Structured diff data:
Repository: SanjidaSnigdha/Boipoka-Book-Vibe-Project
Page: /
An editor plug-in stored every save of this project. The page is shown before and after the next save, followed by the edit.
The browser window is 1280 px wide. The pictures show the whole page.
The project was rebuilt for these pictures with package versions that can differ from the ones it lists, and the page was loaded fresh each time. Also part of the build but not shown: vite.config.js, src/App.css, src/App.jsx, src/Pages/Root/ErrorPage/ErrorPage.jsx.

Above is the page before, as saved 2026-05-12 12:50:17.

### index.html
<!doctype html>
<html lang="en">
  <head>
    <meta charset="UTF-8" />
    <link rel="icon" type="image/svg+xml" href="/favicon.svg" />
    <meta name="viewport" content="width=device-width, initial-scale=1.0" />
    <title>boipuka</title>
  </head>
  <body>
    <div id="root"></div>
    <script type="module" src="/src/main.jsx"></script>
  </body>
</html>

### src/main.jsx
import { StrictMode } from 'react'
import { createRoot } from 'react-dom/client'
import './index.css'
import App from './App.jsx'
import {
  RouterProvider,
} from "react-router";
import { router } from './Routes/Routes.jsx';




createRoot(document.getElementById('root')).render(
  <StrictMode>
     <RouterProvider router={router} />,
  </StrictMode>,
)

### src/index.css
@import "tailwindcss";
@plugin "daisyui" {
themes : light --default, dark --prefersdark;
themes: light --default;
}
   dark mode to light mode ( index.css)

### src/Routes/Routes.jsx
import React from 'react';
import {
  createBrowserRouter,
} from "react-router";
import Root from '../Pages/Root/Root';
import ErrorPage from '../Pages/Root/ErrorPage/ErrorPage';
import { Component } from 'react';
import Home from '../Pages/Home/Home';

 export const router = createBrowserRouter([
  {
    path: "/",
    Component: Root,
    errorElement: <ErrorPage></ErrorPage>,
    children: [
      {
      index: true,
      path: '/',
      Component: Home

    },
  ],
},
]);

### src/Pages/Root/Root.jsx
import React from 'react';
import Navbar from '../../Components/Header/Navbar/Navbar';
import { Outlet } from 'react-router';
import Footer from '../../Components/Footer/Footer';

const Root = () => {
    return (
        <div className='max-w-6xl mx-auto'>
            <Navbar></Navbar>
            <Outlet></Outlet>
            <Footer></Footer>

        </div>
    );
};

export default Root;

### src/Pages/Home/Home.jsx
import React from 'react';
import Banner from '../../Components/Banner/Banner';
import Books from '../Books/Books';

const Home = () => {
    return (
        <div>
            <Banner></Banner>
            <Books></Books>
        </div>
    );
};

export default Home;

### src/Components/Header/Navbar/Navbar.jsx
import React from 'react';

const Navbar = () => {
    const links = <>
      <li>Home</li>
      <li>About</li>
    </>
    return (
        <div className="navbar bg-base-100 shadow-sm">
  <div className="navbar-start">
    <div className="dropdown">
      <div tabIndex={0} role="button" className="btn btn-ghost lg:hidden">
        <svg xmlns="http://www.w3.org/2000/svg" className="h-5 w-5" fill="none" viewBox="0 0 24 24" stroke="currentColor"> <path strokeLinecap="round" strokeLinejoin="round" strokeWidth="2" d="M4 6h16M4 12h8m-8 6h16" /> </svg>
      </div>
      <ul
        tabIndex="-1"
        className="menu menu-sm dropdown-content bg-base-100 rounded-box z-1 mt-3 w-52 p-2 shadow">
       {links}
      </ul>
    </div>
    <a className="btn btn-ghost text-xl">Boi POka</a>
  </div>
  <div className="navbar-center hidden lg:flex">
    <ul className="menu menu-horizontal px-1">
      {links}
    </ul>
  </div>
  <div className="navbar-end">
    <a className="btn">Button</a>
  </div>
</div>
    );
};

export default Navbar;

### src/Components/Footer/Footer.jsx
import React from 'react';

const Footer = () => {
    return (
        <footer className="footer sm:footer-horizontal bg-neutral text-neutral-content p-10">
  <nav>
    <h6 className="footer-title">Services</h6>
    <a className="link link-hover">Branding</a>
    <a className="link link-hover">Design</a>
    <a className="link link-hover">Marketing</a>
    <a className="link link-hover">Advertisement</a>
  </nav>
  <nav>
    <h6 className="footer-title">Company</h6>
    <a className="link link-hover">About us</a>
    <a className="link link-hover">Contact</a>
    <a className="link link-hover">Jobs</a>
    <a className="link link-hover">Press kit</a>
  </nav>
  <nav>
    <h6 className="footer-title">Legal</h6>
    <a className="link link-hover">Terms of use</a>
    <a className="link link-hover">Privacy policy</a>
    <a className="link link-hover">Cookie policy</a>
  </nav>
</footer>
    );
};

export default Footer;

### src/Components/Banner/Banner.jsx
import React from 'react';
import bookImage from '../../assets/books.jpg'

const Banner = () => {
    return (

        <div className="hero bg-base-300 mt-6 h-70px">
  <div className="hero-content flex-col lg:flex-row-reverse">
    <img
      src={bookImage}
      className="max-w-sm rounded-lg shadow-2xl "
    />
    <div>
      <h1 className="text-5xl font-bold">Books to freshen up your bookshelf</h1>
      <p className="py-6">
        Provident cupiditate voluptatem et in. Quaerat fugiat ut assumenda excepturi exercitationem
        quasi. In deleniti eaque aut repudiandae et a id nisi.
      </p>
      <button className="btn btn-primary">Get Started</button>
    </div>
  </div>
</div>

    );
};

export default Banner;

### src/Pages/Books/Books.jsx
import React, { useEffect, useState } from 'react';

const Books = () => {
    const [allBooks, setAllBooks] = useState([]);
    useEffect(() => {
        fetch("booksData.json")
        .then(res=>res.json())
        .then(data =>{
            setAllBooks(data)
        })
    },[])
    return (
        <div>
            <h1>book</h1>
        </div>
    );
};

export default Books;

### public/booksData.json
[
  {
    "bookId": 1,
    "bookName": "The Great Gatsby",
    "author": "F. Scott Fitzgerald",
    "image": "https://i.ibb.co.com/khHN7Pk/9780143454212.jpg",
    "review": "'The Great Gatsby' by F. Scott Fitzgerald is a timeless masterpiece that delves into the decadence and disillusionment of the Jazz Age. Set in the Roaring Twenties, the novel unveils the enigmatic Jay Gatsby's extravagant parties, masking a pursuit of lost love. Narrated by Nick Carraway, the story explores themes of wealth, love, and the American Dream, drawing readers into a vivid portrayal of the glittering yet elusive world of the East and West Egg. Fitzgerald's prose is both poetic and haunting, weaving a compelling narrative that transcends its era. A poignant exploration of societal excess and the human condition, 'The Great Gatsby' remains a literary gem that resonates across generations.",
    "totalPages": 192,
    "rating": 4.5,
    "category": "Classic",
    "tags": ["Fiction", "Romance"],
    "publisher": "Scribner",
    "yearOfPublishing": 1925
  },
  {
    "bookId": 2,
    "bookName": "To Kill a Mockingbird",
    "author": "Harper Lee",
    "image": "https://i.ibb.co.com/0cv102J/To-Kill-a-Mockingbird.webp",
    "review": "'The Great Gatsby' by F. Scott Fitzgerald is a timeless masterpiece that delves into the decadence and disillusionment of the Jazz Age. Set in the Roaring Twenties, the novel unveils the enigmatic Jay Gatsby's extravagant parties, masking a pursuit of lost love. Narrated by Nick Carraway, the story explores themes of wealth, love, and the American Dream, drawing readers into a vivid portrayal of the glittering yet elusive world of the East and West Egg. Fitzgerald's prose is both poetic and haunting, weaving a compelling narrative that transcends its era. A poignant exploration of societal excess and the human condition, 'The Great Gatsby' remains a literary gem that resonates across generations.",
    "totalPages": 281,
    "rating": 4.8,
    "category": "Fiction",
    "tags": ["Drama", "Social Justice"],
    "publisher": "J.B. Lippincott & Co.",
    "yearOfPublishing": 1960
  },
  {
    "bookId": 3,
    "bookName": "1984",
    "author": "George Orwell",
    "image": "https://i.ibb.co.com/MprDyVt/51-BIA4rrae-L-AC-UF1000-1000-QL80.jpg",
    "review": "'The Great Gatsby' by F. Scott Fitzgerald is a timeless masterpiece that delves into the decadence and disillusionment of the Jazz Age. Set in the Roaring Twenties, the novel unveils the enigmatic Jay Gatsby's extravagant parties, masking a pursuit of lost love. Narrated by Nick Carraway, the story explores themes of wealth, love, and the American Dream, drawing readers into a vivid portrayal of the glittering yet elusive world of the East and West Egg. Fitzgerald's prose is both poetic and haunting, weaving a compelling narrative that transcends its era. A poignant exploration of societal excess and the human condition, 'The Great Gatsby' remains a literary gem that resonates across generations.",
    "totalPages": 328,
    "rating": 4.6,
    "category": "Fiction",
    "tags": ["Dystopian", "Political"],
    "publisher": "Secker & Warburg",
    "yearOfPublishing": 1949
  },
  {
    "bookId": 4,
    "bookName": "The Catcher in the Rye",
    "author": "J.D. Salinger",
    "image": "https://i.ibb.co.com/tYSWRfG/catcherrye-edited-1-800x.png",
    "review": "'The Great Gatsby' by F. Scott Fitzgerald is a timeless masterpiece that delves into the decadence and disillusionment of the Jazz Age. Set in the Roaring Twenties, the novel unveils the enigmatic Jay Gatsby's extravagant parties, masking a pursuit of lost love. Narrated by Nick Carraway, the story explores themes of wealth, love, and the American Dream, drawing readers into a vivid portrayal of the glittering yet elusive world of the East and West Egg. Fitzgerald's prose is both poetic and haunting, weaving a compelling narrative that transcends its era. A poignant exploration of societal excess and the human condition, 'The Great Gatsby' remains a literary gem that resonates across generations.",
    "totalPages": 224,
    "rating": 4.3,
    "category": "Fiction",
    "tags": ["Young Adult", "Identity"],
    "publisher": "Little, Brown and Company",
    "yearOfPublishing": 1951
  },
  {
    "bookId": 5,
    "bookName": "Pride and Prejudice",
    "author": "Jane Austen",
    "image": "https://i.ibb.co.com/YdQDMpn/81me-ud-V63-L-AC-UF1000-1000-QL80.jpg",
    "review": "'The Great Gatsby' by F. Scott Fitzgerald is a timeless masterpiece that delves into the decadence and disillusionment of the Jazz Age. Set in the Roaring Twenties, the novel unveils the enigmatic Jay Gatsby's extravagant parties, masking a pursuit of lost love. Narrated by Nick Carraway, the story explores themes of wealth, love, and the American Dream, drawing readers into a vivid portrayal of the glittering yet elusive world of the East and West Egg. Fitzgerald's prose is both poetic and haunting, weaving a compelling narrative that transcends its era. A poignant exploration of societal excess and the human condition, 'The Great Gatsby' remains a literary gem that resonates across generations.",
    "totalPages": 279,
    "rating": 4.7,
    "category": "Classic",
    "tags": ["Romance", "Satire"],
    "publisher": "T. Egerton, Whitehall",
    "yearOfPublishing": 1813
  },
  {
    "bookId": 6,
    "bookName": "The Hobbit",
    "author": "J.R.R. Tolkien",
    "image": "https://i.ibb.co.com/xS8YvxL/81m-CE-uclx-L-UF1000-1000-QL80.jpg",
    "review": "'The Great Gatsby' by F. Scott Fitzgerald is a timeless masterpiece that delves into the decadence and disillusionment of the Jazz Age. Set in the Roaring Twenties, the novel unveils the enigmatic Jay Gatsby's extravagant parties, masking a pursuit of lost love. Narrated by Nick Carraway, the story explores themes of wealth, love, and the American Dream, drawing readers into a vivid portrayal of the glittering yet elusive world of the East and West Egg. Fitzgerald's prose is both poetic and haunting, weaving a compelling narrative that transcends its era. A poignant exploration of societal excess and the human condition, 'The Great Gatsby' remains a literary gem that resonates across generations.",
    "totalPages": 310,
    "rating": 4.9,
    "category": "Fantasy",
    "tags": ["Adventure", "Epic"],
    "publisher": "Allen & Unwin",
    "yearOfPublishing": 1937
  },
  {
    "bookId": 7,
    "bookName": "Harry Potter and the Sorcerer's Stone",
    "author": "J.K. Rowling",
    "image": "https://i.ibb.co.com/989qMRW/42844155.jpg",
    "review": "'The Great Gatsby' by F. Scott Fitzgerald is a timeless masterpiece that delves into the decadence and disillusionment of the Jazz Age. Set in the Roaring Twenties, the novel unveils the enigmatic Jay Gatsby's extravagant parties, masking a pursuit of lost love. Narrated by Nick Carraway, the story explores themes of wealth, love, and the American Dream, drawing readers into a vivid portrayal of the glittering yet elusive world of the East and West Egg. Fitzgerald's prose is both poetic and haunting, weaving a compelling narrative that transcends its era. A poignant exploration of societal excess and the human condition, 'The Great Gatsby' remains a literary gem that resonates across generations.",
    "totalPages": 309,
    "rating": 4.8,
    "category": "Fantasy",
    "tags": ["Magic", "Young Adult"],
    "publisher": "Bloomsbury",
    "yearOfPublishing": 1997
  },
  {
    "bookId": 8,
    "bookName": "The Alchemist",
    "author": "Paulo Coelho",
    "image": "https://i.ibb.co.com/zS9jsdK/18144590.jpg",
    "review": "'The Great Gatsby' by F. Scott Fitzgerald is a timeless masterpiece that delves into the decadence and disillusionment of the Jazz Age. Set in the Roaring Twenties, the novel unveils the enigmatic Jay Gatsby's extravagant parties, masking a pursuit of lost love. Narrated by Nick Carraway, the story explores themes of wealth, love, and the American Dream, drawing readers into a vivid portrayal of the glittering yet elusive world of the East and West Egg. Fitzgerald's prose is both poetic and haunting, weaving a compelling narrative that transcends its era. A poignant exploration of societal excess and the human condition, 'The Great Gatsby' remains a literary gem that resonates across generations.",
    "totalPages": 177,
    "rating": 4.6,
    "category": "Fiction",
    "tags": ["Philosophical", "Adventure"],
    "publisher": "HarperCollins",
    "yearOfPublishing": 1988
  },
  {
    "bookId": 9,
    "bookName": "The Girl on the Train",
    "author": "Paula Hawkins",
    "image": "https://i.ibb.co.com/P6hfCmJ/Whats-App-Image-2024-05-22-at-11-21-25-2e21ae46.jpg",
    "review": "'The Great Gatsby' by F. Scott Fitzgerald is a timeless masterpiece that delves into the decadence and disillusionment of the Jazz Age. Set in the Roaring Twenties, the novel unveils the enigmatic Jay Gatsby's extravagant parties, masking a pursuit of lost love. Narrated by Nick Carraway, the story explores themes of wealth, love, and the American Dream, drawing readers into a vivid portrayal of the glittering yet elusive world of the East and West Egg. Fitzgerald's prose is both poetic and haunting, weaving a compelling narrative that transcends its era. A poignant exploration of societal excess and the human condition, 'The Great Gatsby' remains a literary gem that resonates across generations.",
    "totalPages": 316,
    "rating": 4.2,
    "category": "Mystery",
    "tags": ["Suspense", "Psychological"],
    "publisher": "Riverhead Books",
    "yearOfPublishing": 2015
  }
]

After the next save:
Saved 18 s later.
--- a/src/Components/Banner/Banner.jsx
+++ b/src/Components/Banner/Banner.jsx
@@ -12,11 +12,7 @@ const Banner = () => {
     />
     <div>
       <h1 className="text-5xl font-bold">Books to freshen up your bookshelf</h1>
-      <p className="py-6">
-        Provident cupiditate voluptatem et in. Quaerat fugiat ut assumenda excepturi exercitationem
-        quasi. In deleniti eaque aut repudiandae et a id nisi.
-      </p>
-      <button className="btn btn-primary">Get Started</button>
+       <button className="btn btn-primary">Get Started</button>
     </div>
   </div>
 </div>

[What to produce]
What is needed is every line from the beginning of the data up to and including the line with "<title>boipuka</title>", given again word for word.

[Response area]
Repository: SanjidaSnigdha/Boipoka-Book-Vibe-Project
Page: /
An editor plug-in stored every save of this project. The page is shown before and after the next save, followed by the edit.
The browser window is 1280 px wide. The pictures show the whole page.
The project was rebuilt for these pictures with package versions that can differ from the ones it lists, and the page was loaded fresh each time. Also part of the build but not shown: vite.config.js, src/App.css, src/App.jsx, src/Pages/Root/ErrorPage/ErrorPage.jsx.

Above is the page before, as saved 2026-05-12 12:50:17.

### index.html
<!doctype html>
<html lang="en">
  <head>
    <meta charset="UTF-8" />
    <link rel="icon" type="image/svg+xml" href="/favicon.svg" />
    <meta name="viewport" content="width=device-width, initial-scale=1.0" />
    <title>boipuka</title>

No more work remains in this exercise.